What's Good for the Goose

The Santa Cruz Symphony's upcoming program takes on 'Mother Goose' but also says something about the meaning of music

By Scott MacClelland

Those who say music is art are wrong. Music is language, as capable of poetry as of slang, as lofty and as low, depending on how, why and where it is practiced. In fact, during the last quarter of the 18th century, music was Europe's universal language, when musicians and music lovers raised to speak Walloon, Portuguese, Greek, English, Latvian and Czech all "spoke" and understood the same language of music.

So do we still--whether we know it or not--be it classical, jazz, rock or hip-hop. Nevertheless, ancient arguments are still debated: What's more important, the words or the music? Is instrumental music "purer" than vocal music? Is "absolute" music better than "program" music? Etc., etc. On that last point, British composer Edward Elgar said, "I do not say that program music should not be written, but I do maintain that it is a lower form of art than absolute music." German contemporary Richard Strauss rejoined, "There is no such thing as abstract music; there is good music and bad music. If it is good, it means something; and then it is program music." Absolute? Abstract? When asked to explain the meaning of Beethoven's Fifth Symphony, the conductor Arturo Toscanini, demurring to the composer's own words, declared, "Allegro con brio."

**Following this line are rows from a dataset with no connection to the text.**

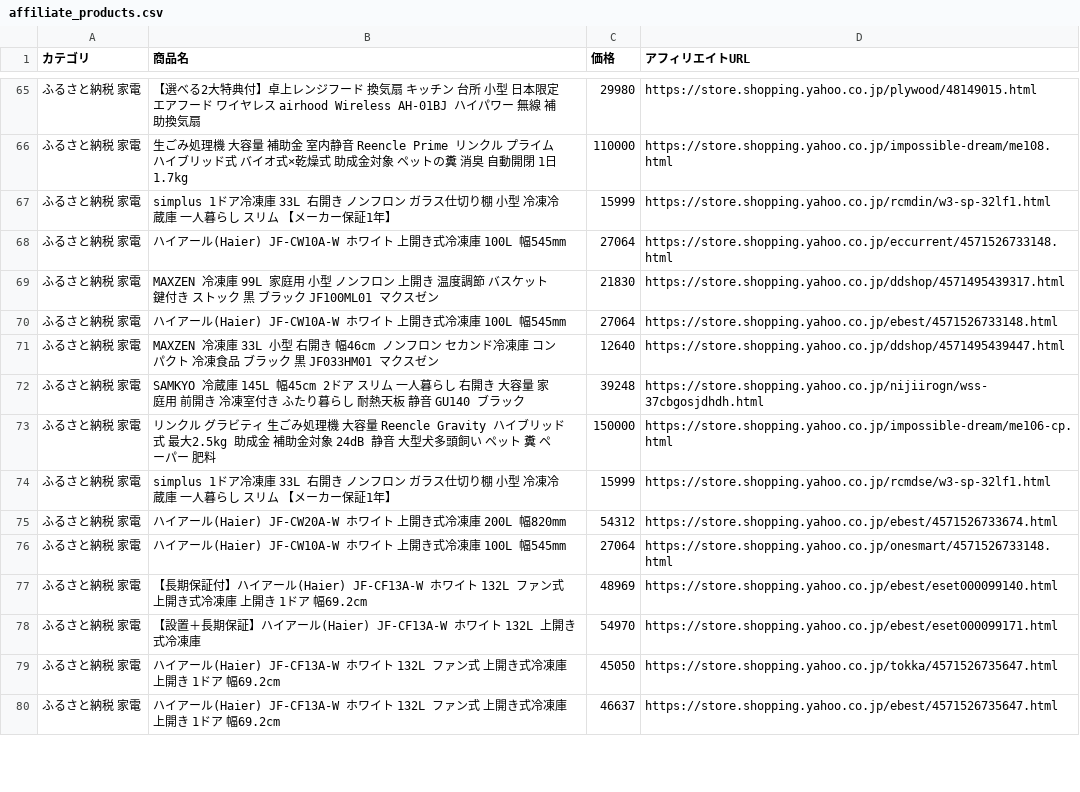
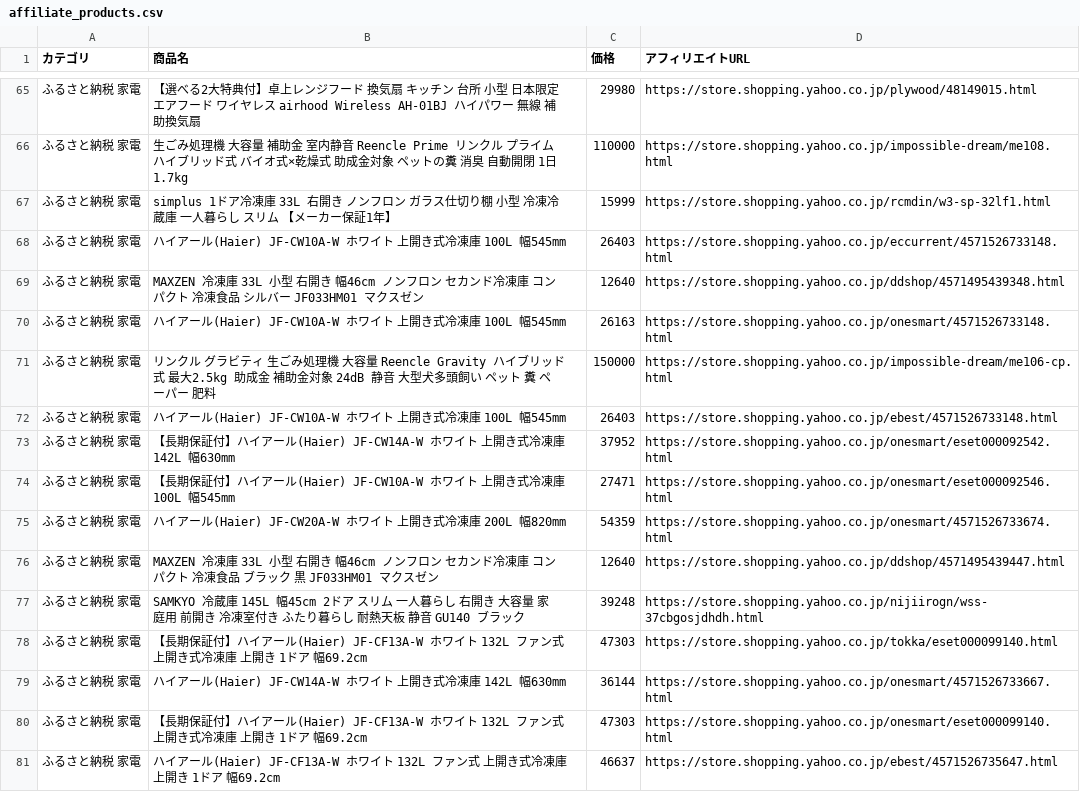
Before and after one commit to nrh44702-cell/yahoo-furusato, a CSV file: affiliate_products.csv, drawn as a sheet; only a part is shown, gaps mark what is left out; the diff covers the shown part only.

```diff
--- a/affiliate_products.csv
+++ b/affiliate_products.csv
@@ -67,14 +67,15 @@
 ふるさと納税 家電,simplus 1ドア冷凍庫 33L 右開き ノンフロン ガラス仕切り棚 小型 冷凍冷蔵庫 一人暮らし スリム 【メーカー保証1年】,15999,https://store.shopping.yahoo.co.jp/rcmdin/w3-sp-32lf1.html
-ふるさと納税 家電,ハイアール(Haier) JF-CW10A-W ホワイト 上開き式冷凍庫 100L 幅545mm,27064,https://store.shopping.yahoo.co.jp/eccurrent/4571526733148.html
-ふるさと納税 家電,MAXZEN 冷凍庫 99L 家庭用 小型 ノンフロン 上開き 温度調節 バスケット 鍵付き ストック 黒 ブラック JF100ML01 マクスゼン,21830,https://store.shopping.yahoo.co.jp/ddshop/4571495439317.html
-ふるさと納税 家電,ハイアール(Haier) JF-CW10A-W ホワイト 上開き式冷凍庫 100L 幅545mm,27064,https://store.shopping.yahoo.co.jp/ebest/4571526733148.html
+ふるさと納税 家電,ハイアール(Haier) JF-CW10A-W ホワイト 上開き式冷凍庫 100L 幅545mm,26403,https://store.shopping.yahoo.co.jp/eccurrent/4571526733148.html
+ふるさと納税 家電,MAXZEN 冷凍庫 33L 小型 右開き 幅46cm ノンフロン セカンド冷凍庫 コンパクト 冷凍食品 シルバー JF033HM01 マクスゼン,12640,https://store.shopping.yahoo.co.jp/ddshop/4571495439348.html
+ふるさと納税 家電,ハイアール(Haier) JF-CW10A-W ホワイト 上開き式冷凍庫 100L 幅545mm,26163,https://store.shopping.yahoo.co.jp/onesmart/4571526733148.html
+ふるさと納税 家電,リンクル グラビティ 生ごみ処理機 大容量 Reencle Gravity ハイブリッド式 最大2.5kg 助成金 補助金対象 24dB 静音 大型犬多頭飼い ペット 糞 ペーパー 肥料,150000,https://store.shopping.yahoo.co.jp/impossible-dream/me106-cp.html
+ふるさと納税 家電,ハイアール(Haier) JF-CW10A-W ホワイト 上開き式冷凍庫 100L 幅545mm,26403,https://store.shopping.yahoo.co.jp/ebest/4571526733148.html
+ふるさと納税 家電,【長期保証付】ハイアール(Haier) JF-CW14A-W ホワイト 上開き式冷凍庫 142L 幅630mm,37952,https://store.shopping.yahoo.co.jp/onesmart/eset000092542.html
+ふるさと納税 家電,【長期保証付】ハイアール(Haier) JF-CW10A-W ホワイト 上開き式冷凍庫 100L 幅545mm,27471,https://store.shopping.yahoo.co.jp/onesmart/eset000092546.html
+ふるさと納税 家電,ハイアール(Haier) JF-CW20A-W ホワイト 上開き式冷凍庫 200L 幅820mm,54359,https://store.shopping.yahoo.co.jp/onesmart/4571526733674.html
 ふるさと納税 家電,MAXZEN 冷凍庫 33L 小型 右開き 幅46cm ノンフロン セカンド冷凍庫 コンパクト 冷凍食品 ブラック 黒 JF033HM01 マクスゼン,12640,https://store.shopping.yahoo.co.jp/ddshop/4571495439447.html
 ふるさと納税 家電,SAMKYO 冷蔵庫 145L 幅45cm 2ドア スリム 一人暮らし 右開き 大容量 家庭用 前開き 冷凍室付き ふたり暮らし 耐熱天板 静音 GU140 ブラック,39248,https://store.shopping.yahoo.co.jp/nijiirogn/wss-37cbgosjdhdh.html
-ふるさと納税 家電,リンクル グラビティ 生ごみ処理機 大容量 Reencle Gravity ハイブリッド式 最大2.5kg 助成金 補助金対象 24dB 静音 大型犬多頭飼い ペット 糞 ペーパー 肥料,150000,https://store.shopping.yahoo.co.jp/impossible-dream/me106-cp.html
-ふるさと納税 家電,simplus 1ドア冷凍庫 33L 右開き ノンフロン ガラス仕切り棚 小型 冷凍冷蔵庫 一人暮らし スリム 【メーカー保証1年】,15999,https://store.shopping.yahoo.co.jp/rcmdse/w3-sp-32lf1.html
-ふるさと納税 家電,ハイアール(Haier) JF-CW20A-W ホワイト 上開き式冷凍庫 200L 幅820mm,54312,https://store.shopping.yahoo.co.jp/ebest/4571526733674.html
-ふるさと納税 家電,ハイアール(Haier) JF-CW10A-W ホワイト 上開き式冷凍庫 100L 幅545mm,27064,https://store.shopping.yahoo.co.jp/onesmart/4571526733148.html
-ふるさと納税 家電,【長期保証付】ハイアール(Haier) JF-CF13A-W ホワイト 132L ファン式 上開き式冷凍庫 上開き 1ドア 幅69.2cm,48969,https://store.shopping.yahoo.co.jp/ebest/eset000099140.html
-ふるさと納税 家電,【設置＋長期保証】ハイアール(Haier) JF-CF13A-W ホワイト 132L 上開き式冷凍庫,54970,https://store.shopping.yahoo.co.jp/ebest/eset000099171.html
-ふるさと納税 家電,ハイアール(Haier) JF-CF13A-W ホワイト 132L ファン式 上開き式冷凍庫 上開き 1ドア 幅69.2cm,45050,https://store.shopping.yahoo.co.jp/tokka/4571526735647.html
+ふるさと納税 家電,【長期保証付】ハイアール(Haier) JF-CF13A-W ホワイト 132L ファン式 上開き式冷凍庫 上開き 1ドア 幅69.2cm,47303,https://store.shopping.yahoo.co.jp/tokka/eset000099140.html
+ふるさと納税 家電,ハイアール(Haier) JF-CW14A-W ホワイト 上開き式冷凍庫 142L 幅630mm,36144,https://store.shopping.yahoo.co.jp/onesmart/4571526733667.html
+ふるさと納税 家電,【長期保証付】ハイアール(Haier) JF-CF13A-W ホワイト 132L ファン式 上開き式冷凍庫 上開き 1ドア 幅69.2cm,47303,https://store.shopping.yahoo.co.jp/onesmart/eset000099140.html
 ふるさと納税 家電,ハイアール(Haier) JF-CF13A-W ホワイト 132L ファン式 上開き式冷凍庫 上開き 1ドア 幅69.2cm,46637,https://store.shopping.yahoo.co.jp/ebest/4571526735647.html
```
Also changed, not shown: 4 added rows, 5 removed rows, 8 moved rows and 6 edited cells elsewhere in this file, 1 other file.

Behind the debates, beneath musical phonology and syntax, lies the mystery of musical semantics. What does music mean? Happily, that exquisitely unanswerable question has sustained my long career as a music history teacher and critic.

At their concert this Saturday, the Santa Cruz Symphony seems to take Strauss' side. Each of the three works on the program starts with an extramusical premeditation. Maurice Ravel's Ma mere l'oye visualizes characters from Mother Goose. Max Bruch's pictorial Scottish Fantasy draws on various Scottish folk melodies. Peter Ilyich Tchaikovsky's Symphony no. 2 takes its cues from the folk music of Ukraine.

Joining John Larry Granger in the spotlight is Caroline Campbell, the violin medalist of the 2002 Klein International String Competition and, in the same year, first prize-winner in the Carmel Music Society's annual competition. Now a resident of Pasadena, Campbell has appeared as concerto soloist with the Los Angeles Philharmonic (including the Tchaikovsky concerto at age 16), Boston Symphony, Cleveland Orchestra and Indianapolis Symphony. She has performed frequently in New York and established herself in Europe. She studied with Donald Weilerstein and attended master classes with Dorothy Delay, Robert Mann, Cho-Liang Lin, and Ruggiero Ricci. Among her competition winnings are the Tibor Varga International Violin Competition in Switzerland (and its prestigious Paganini Prize), grand prize at the Corpus Christi International Young Artists Competition (and its best solo Bach prize), silver medal at the Stulberg International String Competition and first prize in the Sorantin International Young Artist Competition. She performed at the White House during the Clinton Administration. In addition to her concerto repertoire, she is active as a recitalist and chamber music player.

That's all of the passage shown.